New aspects in a murine model for extrahepatic biliary atresia

J Pediatr Surg. 1997 Aug;32(8):1190-5. doi: 10.1016/s0022-3468(97)90680-1.

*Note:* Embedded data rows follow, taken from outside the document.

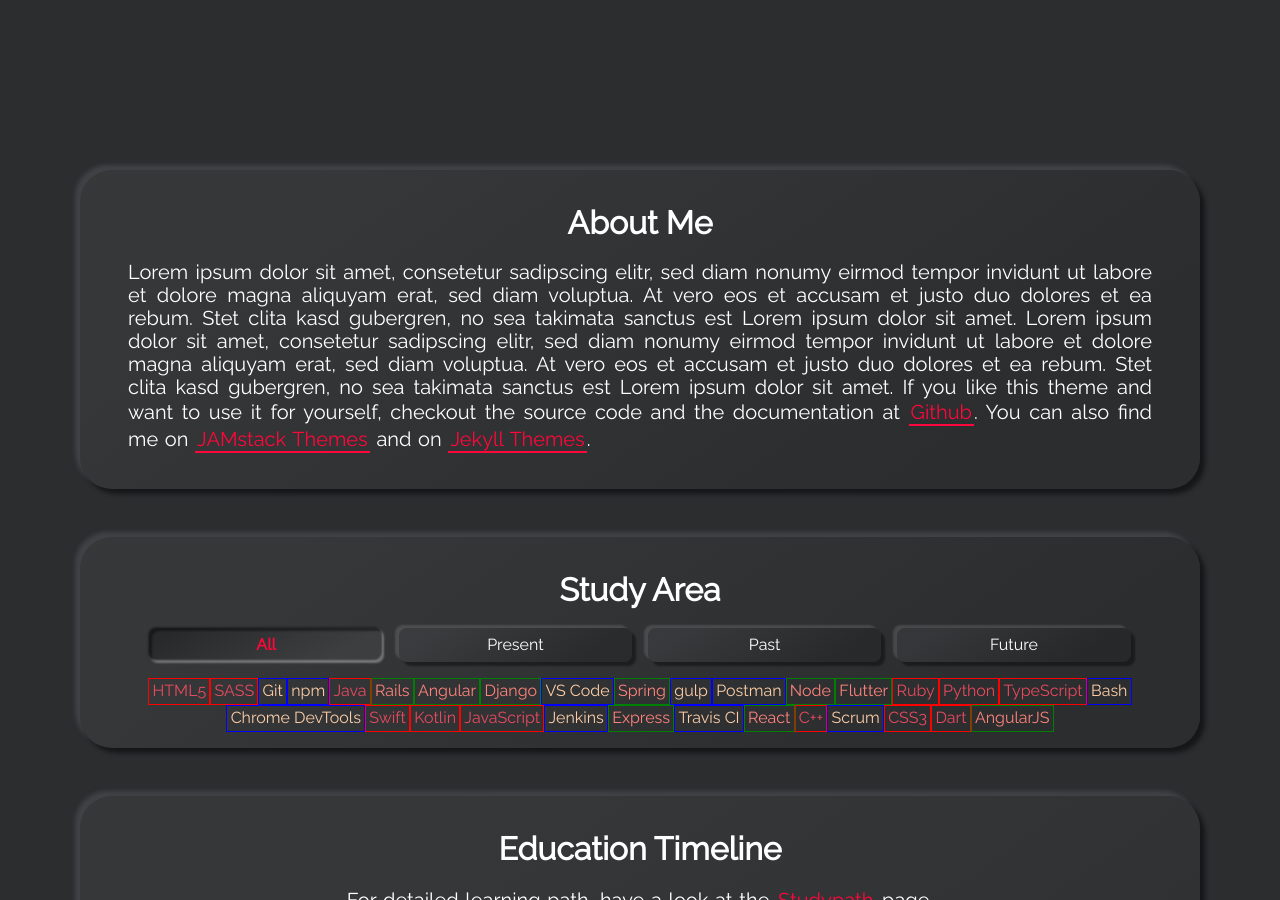
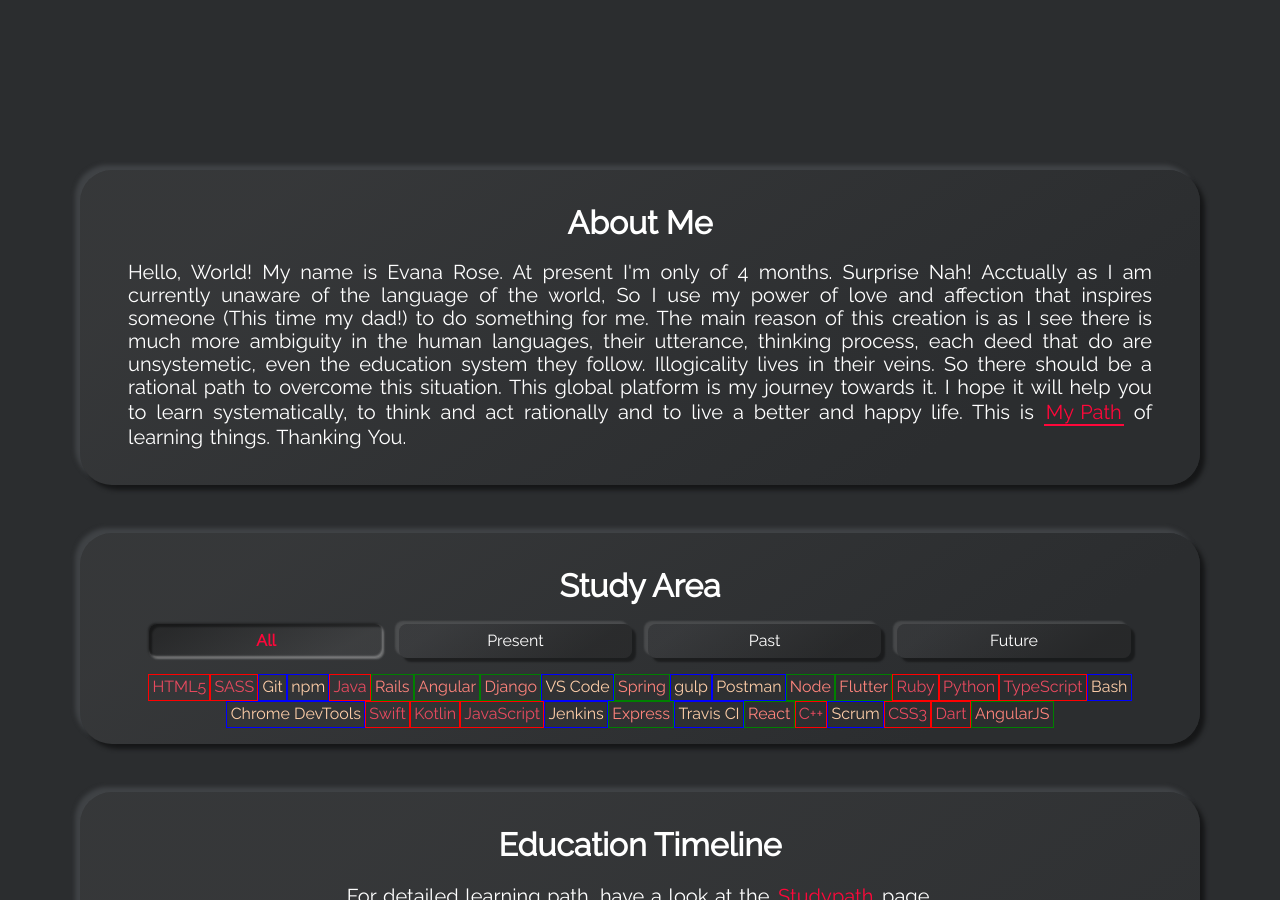
Before and after one commit to MDShahid94/evanarose.com, a Jekyll site: the page built from index.html, in a window 1280 px wide and 900 px high, scrolled down 890 px. Built offline with Jekyll 4.4.1, drawn with Linux system fonts in a browser that asks for light colours.

Commit message:
Update _config.yml

```diff
--- a/_config.yml
+++ b/_config.yml
@@ -35,8 +35,7 @@
 # about_me_title: The will be displayed as the title in the About Me section
 about_me_title: About Me
 # about_me_description: This will be displayed under the title.
-about_me_description: Lorem ipsum dolor sit amet, consetetur sadipscing elitr, sed diam nonumy eirmod tempor invidunt ut labore et dolore magna aliquyam erat, sed diam voluptua. At vero eos et accusam et justo duo dolores et ea rebum. Stet clita kasd gubergren, no sea takimata sanctus est Lorem ipsum dolor sit amet.  Lorem ipsum dolor sit amet, consetetur sadipscing elitr, sed diam nonumy eirmod tempor invidunt ut labore et dolore magna aliquyam erat, sed diam voluptua. At vero eos et accusam et justo duo dolores et ea rebum. Stet clita kasd gubergren, no sea takimata sanctus est Lorem ipsum dolor sit amet. If you like this theme and want to use it for yourself, checkout the source code and the documentation at <a class="highlight-link" href="https://github.com/longpdo/neumorphism" target="_blank" rel="noreferrer"> Github </a>. You can also find me on <a class="highlight-link" href="https://jamstackthemes.dev/theme/jekyll-neumorphism/" target="_blank" rel="noreferrer">JAMstack Themes</a> and on <a class="highlight-link" href="https://jekyll-themes.com/neumorphism/" target="_blank" rel="noreferrer">Jekyll Themes</a>.
-
+about_me_description: Hello, World! My name is Evana Rose. At present I'm only of 4 months. Surprise Nah! Acctually as I am currently unaware of the language of the world, So I use my power of love and affection that inspires someone (This time my dad!) to do something for me. The main reason of this creation is as I see there is much more ambiguity in the human languages, their utterance, thinking process, each deed that do are unsystemetic, even the education system they follow. Illogicality lives in their veins. So there should be a rational path to overcome this situation. This global platform is my journey towards it. I hope it will help you to learn systematically, to think and act rationally and to live a better and happy life. This is <a class="highlight-link" href="https://studypath.evanarose.com" rel="noreferrer"> My Path </a> of learning things. Thanking You.
 # SKILLS SECTION
 # show_skills_card:
 # > setting this to true, will display the Skills section
```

The cause of extrahepatic biliary atresia (EHBA) remains unknown, and even an animal model is still lacking. Observations in a murine infectious model (newborn Balb/c mice infected with rhesus rotavirus group A [RRV]) reported extrahepatic biliary obstruction similar to findings in children who have EHBA. In the present study, this animal experiment was repeated, and the clinical and histomorphologic changes were observed over 3 weeks. Eighty-nine newborn mice were infected with RRV, and 67% showed signs of cholestasis and delayed growth. Eight of these animals recovered spontaneously whereas the others remained icteric. Fourty-six pups were prepared for microscopic examination following a 2-day interval. From the fifth day, the whole biliary tract showed edematous swelling with cellular infiltration. Ten days later, in the extrahepatic bile duct, a transformation took place in which concentric infiltration led to complete obstruction, sometimes with prestenotic dilatation. The intrahepatic changes showed reactive necrosis and proliferation of the small bile ducts. In one 19-day-old mouse, a ballooning dilatation was observed, similar to a developing choledochal cyst. Infection with RRV induces in newborn Balb/c mice a cholestatic clinical picture with different courses of the disease leading mostly to complete biliary obstruction and secondary hepatic changes similar to EHBA in children. This is the first animal model for EHBA with complete obstruction of the extrahepatic bile duct induced by infection. These findings present a new basis for further studies.

MeSH terms

  • Animals
  • Animals, Newborn
  • Bile Ducts / pathology
  • Biliary Atresia / pathology*
  • Cholestasis, Extrahepatic / pathology
  • Disease Models, Animal
  • Mice
  • Mice, Inbred BALB C
  • Rotavirus Infections / pathology*